Many of the issues raised then persist today. They wanted more widespread community health centers, the elimination of capital punishment, an establishment of a robust health insurance system and a living wage. 

This is why the Black Census is tremendously important. Our goal is to reach at least 200,000 Black individuals across the nation to gauge what matters most to us as a people. In order for us to be powerful in politics, we must control the agenda. It is exhausting for Black communities to lag behind in education, housing, health care, jobs and entrepreneurship. Historically Black Colleges and Universities and schools in predominantly Black communities do not have adequate funding to support our students. Still, Black women are the most educated demographic of people in the country.

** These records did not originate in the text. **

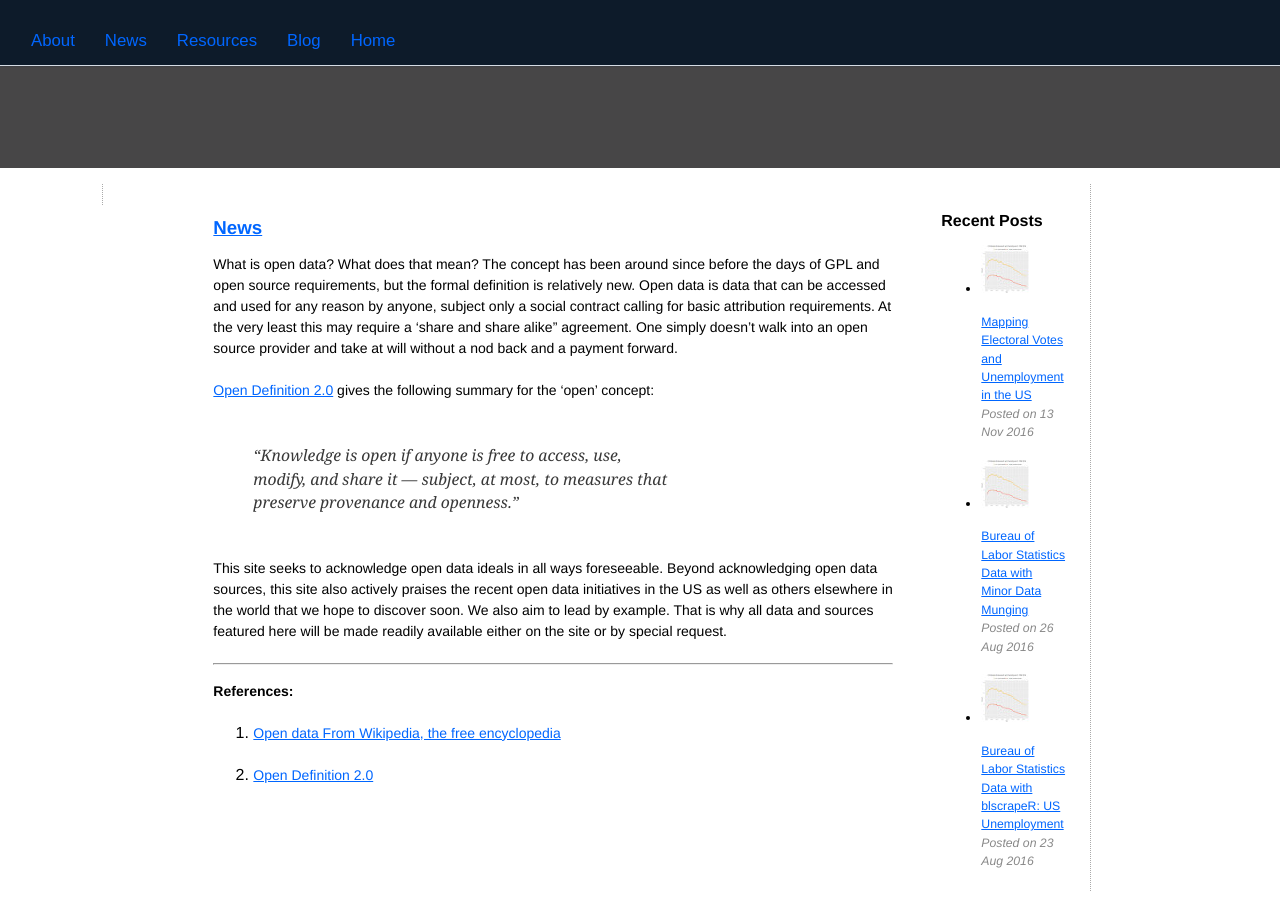
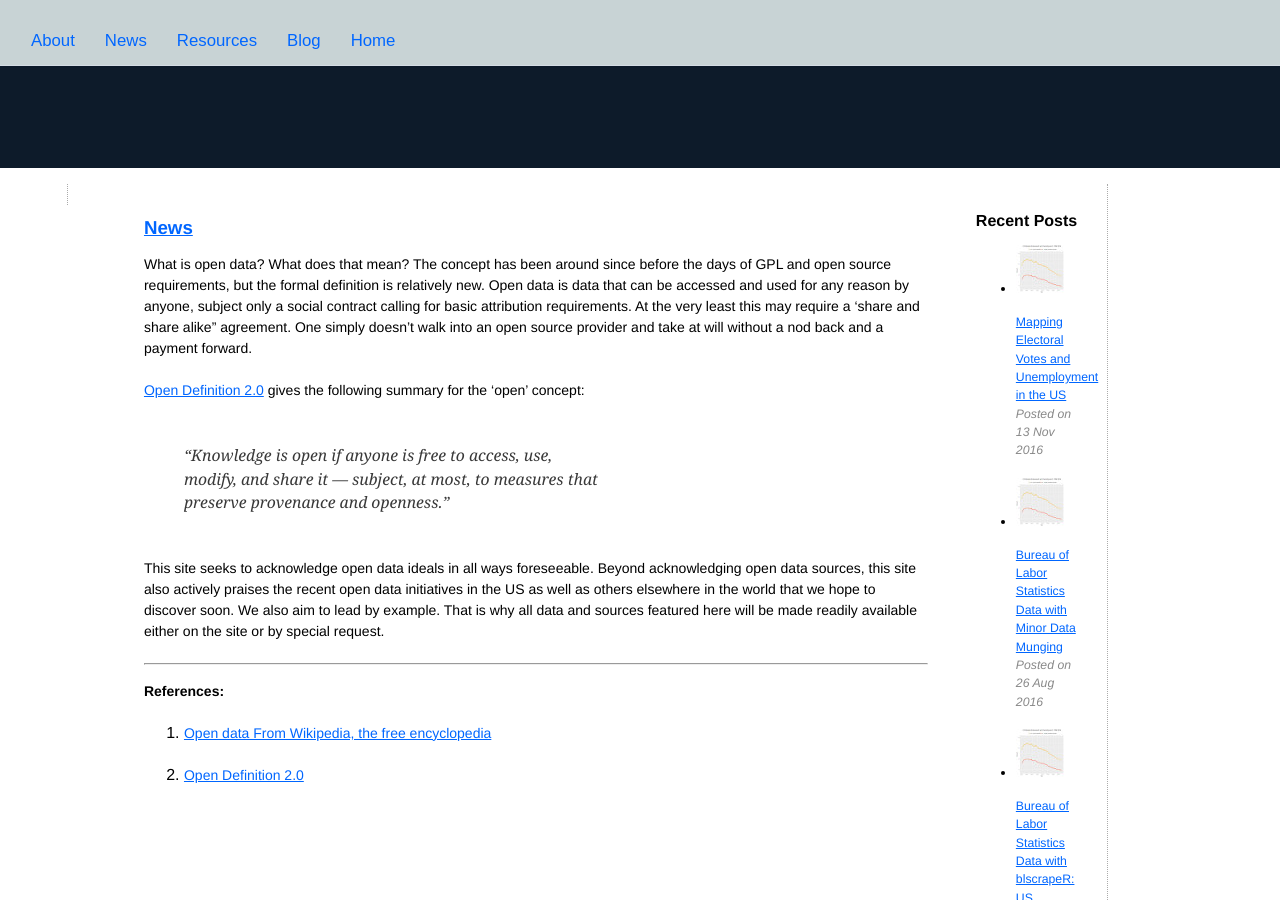
Before and after one commit to jon-starnes/jon-starnes.github.io, a Jekyll site: the page built from index.html, in a window 1280 px wide and 900 px high. Built offline with Jekyll 4.4.1, drawn with Linux system fonts in a browser that asks for light colours; nearby versions of some CDN libraries.

Commit message:
Style updates

```diff
--- a/_includes/head.html
+++ b/_includes/head.html
@@ -22,24 +22,24 @@
 		.container { max-width: 95em; }
 		/* you only need width to set up columns; all columns are 100%-width by default, so we start
 		   from a one-column mobile layout and gradually improve it according to available screen space */
-			 media only screen and (min-width: 34em) {
+			 @media only screen and (min-width: 34em) {
 			 	.feature, .info { width: 50%; }
 			 }
 			 @media only screen and (min-width: 54em) {
 			 	.content { width: 66.66%; }
 			 	.sidebar { width: 33.33%; }
 			 	.info    { width: 100%;   }
-			 	.content1 { width: 58.33%; 	}
-			 	.sidebar1	{ width: 13.89%; 	}
-			 	.sidebar2	{ width: 27.77%; 	}
+			 	.content1 { width: 50%; 	}
+			 	.sidebar1	{ width: 8.33%; 	}
+			 	.sidebar2	{ width: 25%; 	}
 			 }
 			 @media only screen and (min-width: 76em) {
 			 	.content { width: 58.33%; } /* 7/12 */
 			 	.sidebar { width: 41.66%; } /* 5/12 */
 			 	.info    { width: 50%;    }
-			 	.content1 { width: 58.33%; 	}
-			 	.sidebar1	{ width: 13.89%; 	}
-			 	.sidebar2	{ width: 27.77%; 	}
+			 	.content1 { width: 66.66%; 	}
+			 	.sidebar1	{ width: 8.33%; 	}
+			 	.sidebar2	{ width: 25%; 	}
 			 }
 	</style>
 
--- a/_sass/_base.scss
+++ b/_sass/_base.scss
@@ -1,13 +1,13 @@
 $content-width: 99%;
-$main: #E0E1DD;
+$main: #FCFAFA;
 /* $font-style: 'Open Sans', sans-serif; */
-$font-color: #262626;
+$font-color: #0D1B1E;
 $link-color: #778DA9;
-$link-hover-color: #F2CEE6;
+$link-hover-color: #A4B8C4;
 $heading-font: 'Muli', sans-serif;
 $heading-font-color: #474647;
 $light:  	#778DA9; /* #E7EDF4; */
-$header:  #474647; /* #1D1425; */
+$header:  #0D1B2A; /* #1D1425; */
 $blockquote: #DEA54B;
 
 *,
--- a/_sass/_layout.scss
+++ b/_sass/_layout.scss
@@ -10,10 +10,11 @@ line-height: 1.6;
 */
 
 /* Container and layout for grids
-*/
+
 .container {
 	max-width: 95em;
 }
+*/
 /* you only need width to set up columns; all columns are 100%-width by default, so we start
 from a one-column mobile layout and gradually improve it according to available screen space */
 /*	 .container {
@@ -23,7 +24,7 @@ margin: 0 auto;
 */
 /*
 you only need width to set up columns; all columns are 100%-width by default, so we start
-from a one-column mobile layout and gradually improve it according to available screen space */
+from a one-column mobile layout and gradually improve it according to available screen space
 @media only screen and (min-width: 34em) {
 	.feature, .info { width: 50%; }
 }
@@ -32,15 +33,18 @@ from a one-column mobile layout and gradually improve it according to available
 	.sidebar { width: 33.33%; }
 	.info    { width: 100%;   }
 	.content1 { width: 50%; 	}
-	.sidebar1	{ width: 25%; 	}
+	.sidebar1	{ width: 8.33%; 	}
+	.sidebar2	{ width: 25%; 	}
 }
 @media only screen and (min-width: 76em) {
-	.content { width: 58.33%; } /* 7/12 */
-	.sidebar { width: 41.66%; } /* 5/12 */
+	.content { width: 58.33%; } /* 7/12
+	.sidebar { width: 41.66%; } /* 5/12
 	.info    { width: 50%;    }
-	.content1 { width: 50%; }
-	.sidebar1	{ width: 25%; }
+	.content1 { width: 66.66%; 	}
+	.sidebar1	{ width: 8.33%; 	}
+	.sidebar2	{ width: 25%; 	}
 }
+*/
 
 /* Fonts
 h1,
@@ -110,7 +114,7 @@ aside {
 	position: fixed;
 	top: 0;
 	left: 0;
-	background: #0D1B2A;
+	background: #C8D3D5;
 	width: 100%;
 	z-index: 2;
 	border-bottom: 1px solid lighten($light, 30%);
```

Affordable housing remains a prevalent issue, as there have been an influx of homeless encampments in cities like Los Angeles and the San Francisco-Bay Area. The infant mortality rate of Black babies and women is higher than in non-Black people. These proclivities are due to structural racism and poor policies. We must demand more of our elected officials. It behooves us to lean on the wisdom and strength of our elders and ancestors in demanding the implementation of policies that fit our needs and desires. 

It is not only our duty to fight for our collective freedom, it is our duty to win. It would be reckless and irresponsible of us to not fight to secure a life of true liberty that our ancestors hoped for. We must consistently pursue a life of social and political wellness for ourselves and those who will come after us. We cannot afford to go backwards and by all indication, that is where we are headed if we do not activate 

Democracy is on the line and it is more  clear than ever that our hard fought constitutional rights and freedom hang in the balance. We see this with the United States Supreme Court overturning Roe v. Wade (1973); with Dobbs v. Jackson Women's Health Organization (2022); and the banning of accurate historical texts in several states throughout the US. Since 2021, voter suppression laws have been enacted in at least 21 states like Texas, Arkansas, Georgia and Florida, all under the looming shadow of white supremacy that feels even more unbearable since the January 6, 2021 terrorist attack on Capitol Hill. They are working overtime to destroy and hinder our progression. We must advocate for ourselves and protect our own interests!

With midterm elections right around the corner, I urge all of you to participate in this democracy by casting your ballot on November 8, 2022. We hear it all the time but it remains true: If your vote did not matter, they would not fight tooth and nail to take it from  you. Voting is the threshold of democracy, so I need you to take it a step further. Show that you count by filling  out the Black Census at BlackCensus.org by November 30, 2022! Completing this survey is an act of resistance and a reclamation of our power. It’s OUR time now.